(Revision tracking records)
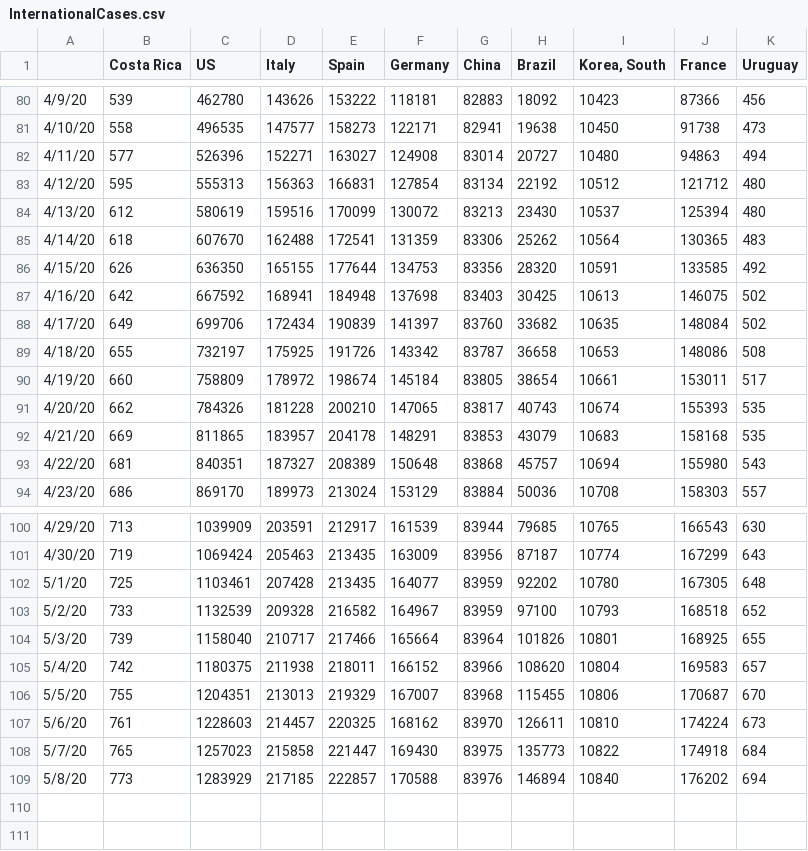
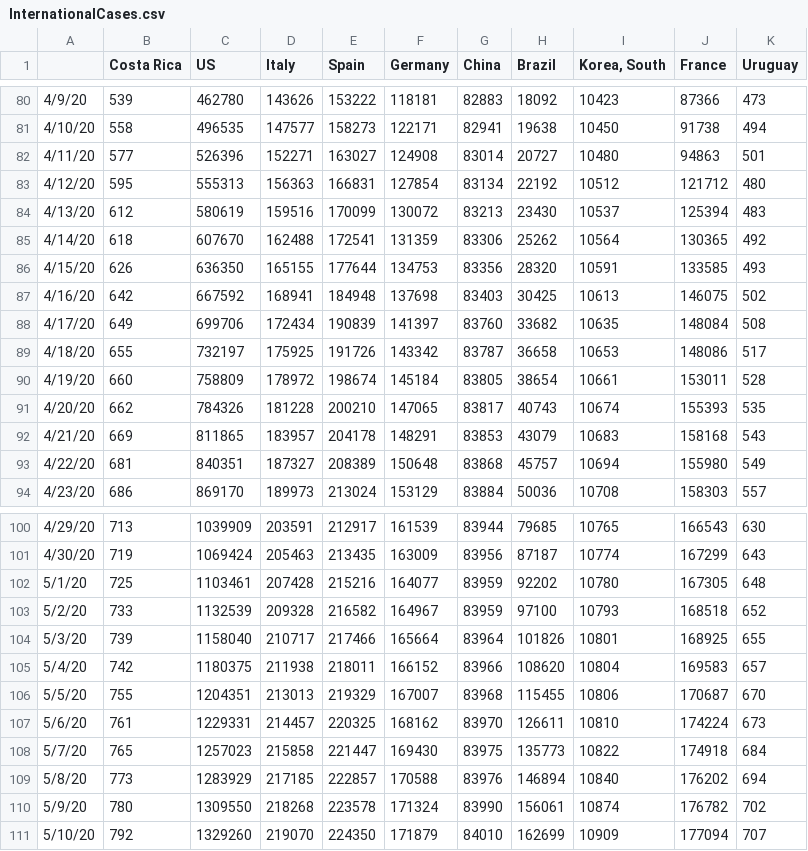
Before and after one commit to andresdha/COVID_Analysis, a CSV file: InternationalCases.csv, drawn as a sheet; only a part is shown, gaps mark what is left out; the diff covers the shown part only.

```diff
--- a/InternationalCases.csv
+++ b/InternationalCases.csv
@@ -80,15 +80,15 @@
-4/9/20,539,462780,143626,153222,118181,82883,18092,10423,87366,456
-4/10/20,558,496535,147577,158273,122171,82941,19638,10450,91738,473
-4/11/20,577,526396,152271,163027,124908,83014,20727,10480,94863,494
+4/9/20,539,462780,143626,153222,118181,82883,18092,10423,87366,473
+4/10/20,558,496535,147577,158273,122171,82941,19638,10450,91738,494
+4/11/20,577,526396,152271,163027,124908,83014,20727,10480,94863,501
 4/12/20,595,555313,156363,166831,127854,83134,22192,10512,121712,480
-4/13/20,612,580619,159516,170099,130072,83213,23430,10537,125394,480
-4/14/20,618,607670,162488,172541,131359,83306,25262,10564,130365,483
-4/15/20,626,636350,165155,177644,134753,83356,28320,10591,133585,492
+4/13/20,612,580619,159516,170099,130072,83213,23430,10537,125394,483
+4/14/20,618,607670,162488,172541,131359,83306,25262,10564,130365,492
+4/15/20,626,636350,165155,177644,134753,83356,28320,10591,133585,493
 4/16/20,642,667592,168941,184948,137698,83403,30425,10613,146075,502
-4/17/20,649,699706,172434,190839,141397,83760,33682,10635,148084,502
-4/18/20,655,732197,175925,191726,143342,83787,36658,10653,148086,508
-4/19/20,660,758809,178972,198674,145184,83805,38654,10661,153011,517
+4/17/20,649,699706,172434,190839,141397,83760,33682,10635,148084,508
+4/18/20,655,732197,175925,191726,143342,83787,36658,10653,148086,517
+4/19/20,660,758809,178972,198674,145184,83805,38654,10661,153011,528
 4/20/20,662,784326,181228,200210,147065,83817,40743,10674,155393,535
-4/21/20,669,811865,183957,204178,148291,83853,43079,10683,158168,535
-4/22/20,681,840351,187327,208389,150648,83868,45757,10694,155980,543
+4/21/20,669,811865,183957,204178,148291,83853,43079,10683,158168,543
+4/22/20,681,840351,187327,208389,150648,83868,45757,10694,155980,549
 4/23/20,686,869170,189973,213024,153129,83884,50036,10708,158303,557
@@ -101,3 +101,3 @@
 4/30/20,719,1069424,205463,213435,163009,83956,87187,10774,167299,643
-5/1/20,725,1103461,207428,213435,164077,83959,92202,10780,167305,648
+5/1/20,725,1103461,207428,215216,164077,83959,92202,10780,167305,648
 5/2/20,733,1132539,209328,216582,164967,83959,97100,10793,168518,652
@@ -106,4 +106,6 @@
 5/5/20,755,1204351,213013,219329,167007,83968,115455,10806,170687,670
-5/6/20,761,1228603,214457,220325,168162,83970,126611,10810,174224,673
+5/6/20,761,1229331,214457,220325,168162,83970,126611,10810,174224,673
 5/7/20,765,1257023,215858,221447,169430,83975,135773,10822,174918,684
 5/8/20,773,1283929,217185,222857,170588,83976,146894,10840,176202,694
+5/9/20,780,1309550,218268,223578,171324,83990,156061,10874,176782,702
+5/10/20,792,1329260,219070,224350,171879,84010,162699,10909,177094,707
```
Also changed, not shown: 22 edited cells elsewhere in this file, Active_CAMCAR_All.csv, Cases_Time_Series_CAMCAR_All.csv, 18 other files.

Task brief: Show a copy of each line from the records above in which the string "InternationalCases" occurs.

Output below:
Before and after one commit to andresdha/COVID_Analysis, a CSV file: InternationalCases.csv, drawn as a sheet; only a part is shown, gaps mark what is left out; the diff covers the shown part only.
--- a/InternationalCases.csv
+++ b/InternationalCases.csv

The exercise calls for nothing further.